As I stated at the beginning, I saw this assignment as the drawing together of all the lessons thus far as well as exploring the theory of contrasts.  In that respect I found it quite a challenge as it was too easy to get wrapped up in the task of identifying the contrasts and how to get the message across and this was sometimes at the expense of some of the learnings from the exercises.  This has brought home, once again, the need to stop and think about all the elements of constructing that ‘killer’ photograph.  Also, taking so many shots of various contrasts resulted in a lengthy down selection process with much back and forth before taking the decision to reject a set of images.  For some of the landscape shots the light was not at its best and I should have planned when to take them (golden hour springs to mind); it is now very evident why you often read that top landscape photographers visit a place many times before committing.  I am happy with my decision to seek contrasting images from the same family of subjects; that said, I think using a theme would also be interesting in that it would be telling a story.

Reference List

Concise Oxford English Dictionary. 2004. 11th ed. Oxford. Oxford University Press.

Freeman, M. 2007. The photographer’s eye: composition and design for better digital photos. Lewes. The Ilex Press Limited.

Prakel, D. 2012. 2nd ed. Basics photography 01: composition. Lausanne. AVAPublishing SA.


Demonstration of Technical and Visual Skills.  I believe my technical skills are improving although there is still much that has yet to become second nature.  As such, some of the photographs are perhaps lacking in quality as I concentrate on one or two particular aspects at the expense of others.  In some areas this may be explained by a developing knowledge of the functionality of my camera and my overall workflow, including the use of Adobe Lightroom.  In terms of demonstration of visual skills, I think the majority of photographs show an ability to compose a scene, building on the exercises leading up to the assignment.

Quality of Outcome.  I think both the photographs and the narratives demonstrate an application of knowledge gained thus far and I have presented it in a coherent manner allowing the reader to easily navigate to the various sections.

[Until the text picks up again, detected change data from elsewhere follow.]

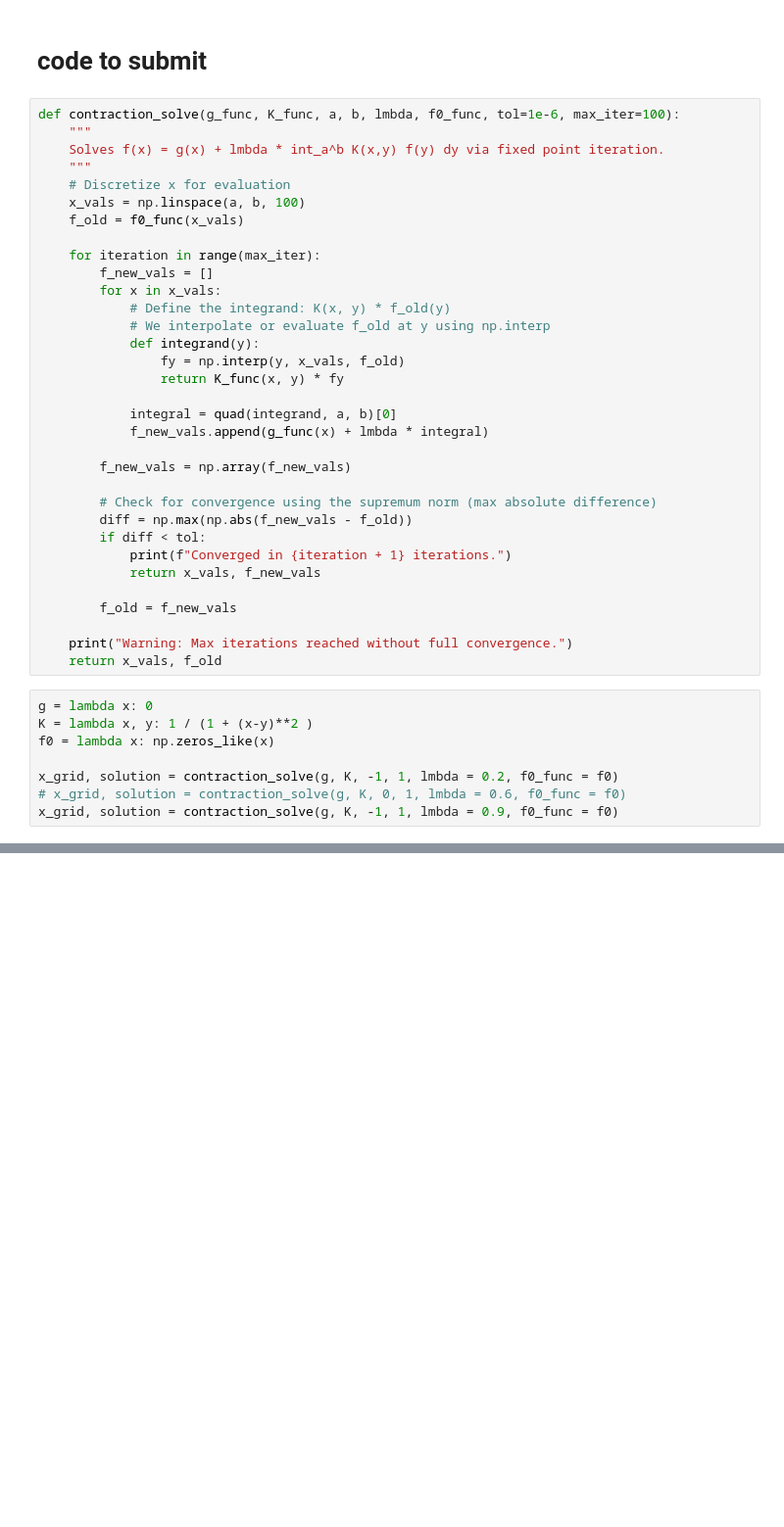
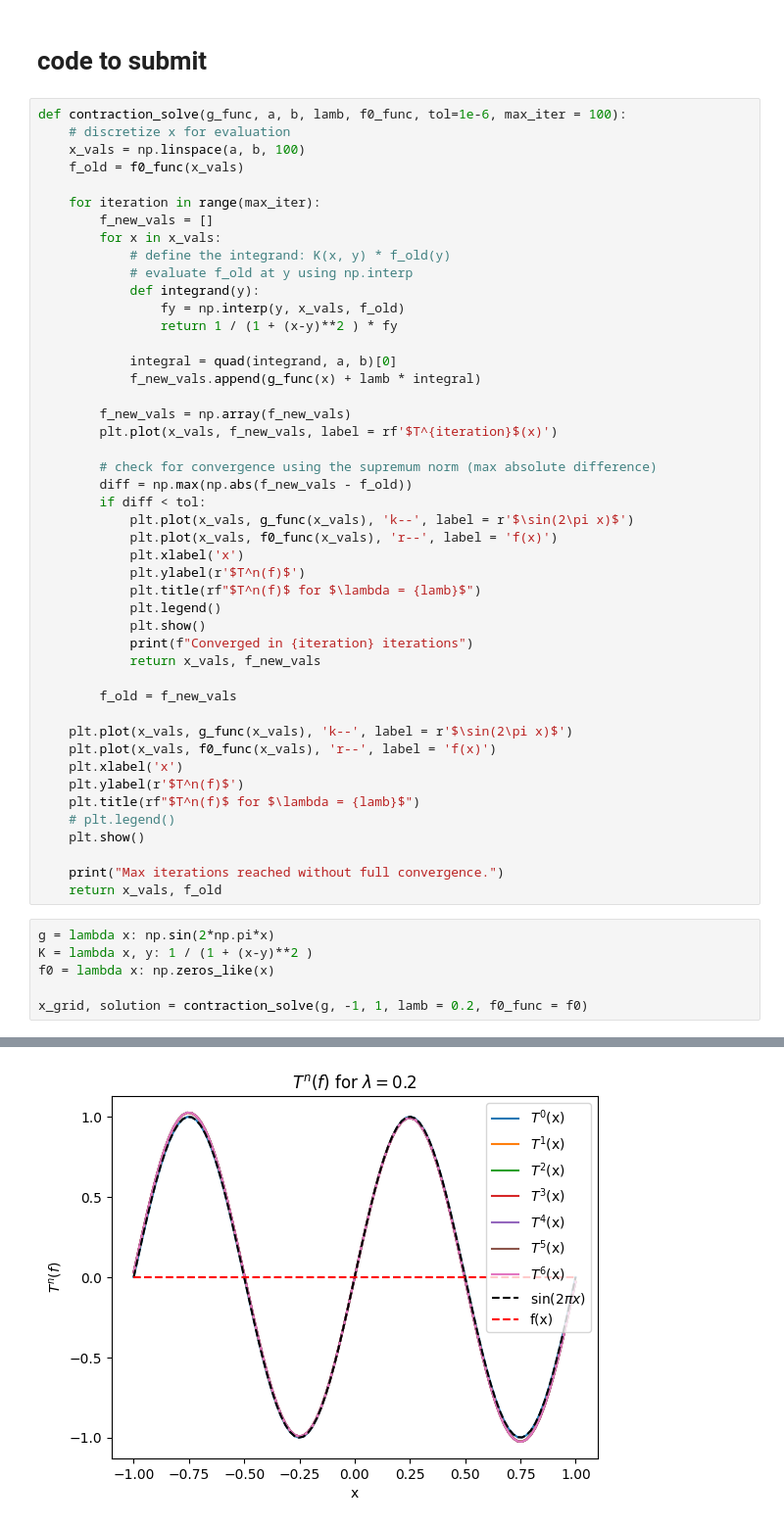
Before and after one commit to tharmothia/Dynamics26, a Jupyter notebook: APPM5460_HW02_04_Kersh.ipynb, the cells around one changed output, grey strips where cells are left out. Shown at 98% size. Drawn from its saved outputs; the diff is of its cells as text; blank space fills up the shorter version.

```diff
--- a/APPM5460_HW02_04_Kersh.ipynb
+++ b/APPM5460_HW02_04_Kersh.ipynb
@@ -5,44 +5,55 @@ from scipy.integrate import *
 # %% [markdown]
 # code to submit
 # %%
-def contraction_solve(g_func, K_func, a, b, lmbda, f0_func, tol=1e-6, max_iter=100):
-    """
-    Solves f(x) = g(x) + lmbda * int_a^b K(x,y) f(y) dy via fixed point iteration.
-    """
-    # Discretize x for evaluation
+def contraction_solve(g_func, a, b, lamb, f0_func, tol=1e-6, max_iter = 100):
+    # discretize x for evaluation
     x_vals = np.linspace(a, b, 100)
     f_old = f0_func(x_vals)
 
     for iteration in range(max_iter):
         f_new_vals = []
         for x in x_vals:
-            # Define the integrand: K(x, y) * f_old(y)
-            # We interpolate or evaluate f_old at y using np.interp
+            # define the integrand: K(x, y) * f_old(y)
+            # evaluate f_old at y using np.interp
             def integrand(y):
                 fy = np.interp(y, x_vals, f_old)
-                return K_func(x, y) * fy
+                return 1 / (1 + (x-y)**2 ) * fy
 
             integral = quad(integrand, a, b)[0]
-            f_new_vals.append(g_func(x) + lmbda * integral)
+            f_new_vals.append(g_func(x) + lamb * integral)
 
         f_new_vals = np.array(f_new_vals)
+        plt.plot(x_vals, f_new_vals, label = rf'$T^{iteration}$(x)')
 
-        # Check for convergence using the supremum norm (max absolute difference)
+        # check for convergence using the supremum norm (max absolute difference)
         diff = np.max(np.abs(f_new_vals - f_old))
         if diff < tol:
-            print(f"Converged in {iteration + 1} iterations.")
+            plt.plot(x_vals, g_func(x_vals), 'k--', label = r'$\sin(2\pi x)$')
+            plt.plot(x_vals, f0_func(x_vals), 'r--', label = 'f(x)')
+            plt.xlabel('x')
+            plt.ylabel(r'$T^n(f)$')
+            plt.title(rf"$T^n(f)$ for $\lambda = {lamb}$")
+            plt.legend()
+            plt.show()
+            print(f"Converged in {iteration} iterations")
             return x_vals, f_new_vals
 
         f_old = f_new_vals
 
-    print("Warning: Max iterations reached without full convergence.")
+    plt.plot(x_vals, g_func(x_vals), 'k--', label = r'$\sin(2\pi x)$')
+    plt.plot(x_vals, f0_func(x_vals), 'r--', label = 'f(x)')
+    plt.xlabel('x')
+    plt.ylabel(r'$T^n(f)$')
+    plt.title(rf"$T^n(f)$ for $\lambda = {lamb}$")
+    # plt.legend()
+    plt.show()
+
+    print("Max iterations reached without full convergence.")
     return x_vals, f_old
 # %%
-g = lambda x: 0
+g = lambda x: np.sin(2*np.pi*x)
 K = lambda x, y: 1 / (1 + (x-y)**2 )
 f0 = lambda x: np.zeros_like(x)
 
-x_grid, solution = contraction_solve(g, K, -1, 1, lmbda = 0.2, f0_func = f0)
-# x_grid, solution = contraction_solve(g, K, 0, 1, lmbda = 0.6, f0_func = f0)
-x_grid, solution = contraction_solve(g, K, -1, 1, lmbda = 0.9, f0_func = f0)
+x_grid, solution = contraction_solve(g, -1, 1, lamb = 0.2, f0_func = f0)
 # %% [output]
@@ -50,0 +65 @@ Converged in 1 iterations.
+[figure, added]
```
Also changed, not shown: parts of 7 cells of this notebook.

On reflection, in one or two cases perhaps the photographs do not conveying my thoughts as clearly as I had wished, specifically, rounded/diagonal and I should have been more self critical at the time of selecting the shot.  In the majority, though, I believe I have put my message across clearly.

Demonstration of Creativity.  Creativity has been an issue on my mind throughout.  I think it is evident that there are degrees of creativity in this assignment, in some areas I have gone for the obvious (Long/short) but I hope I have shown an ability to explore the boundaries elsewhere (Hard\soft, sweet/sour) both in terms of the subject matter and new techniques.  In putting this together I have told it as I see it, it is for others to decide if I am developing a personal voice.

Context.  An area for improvement is research.  There is perhaps a lack of evidence of wide research reflected by my reference list and I need to read more widely and get myself to some exhibitions/galleries.  However, I believe my learning log indicates critical thinking and the application of the discipline of reflection.  I look forward to my tutor feedback which I feel very much in need of at this juncture.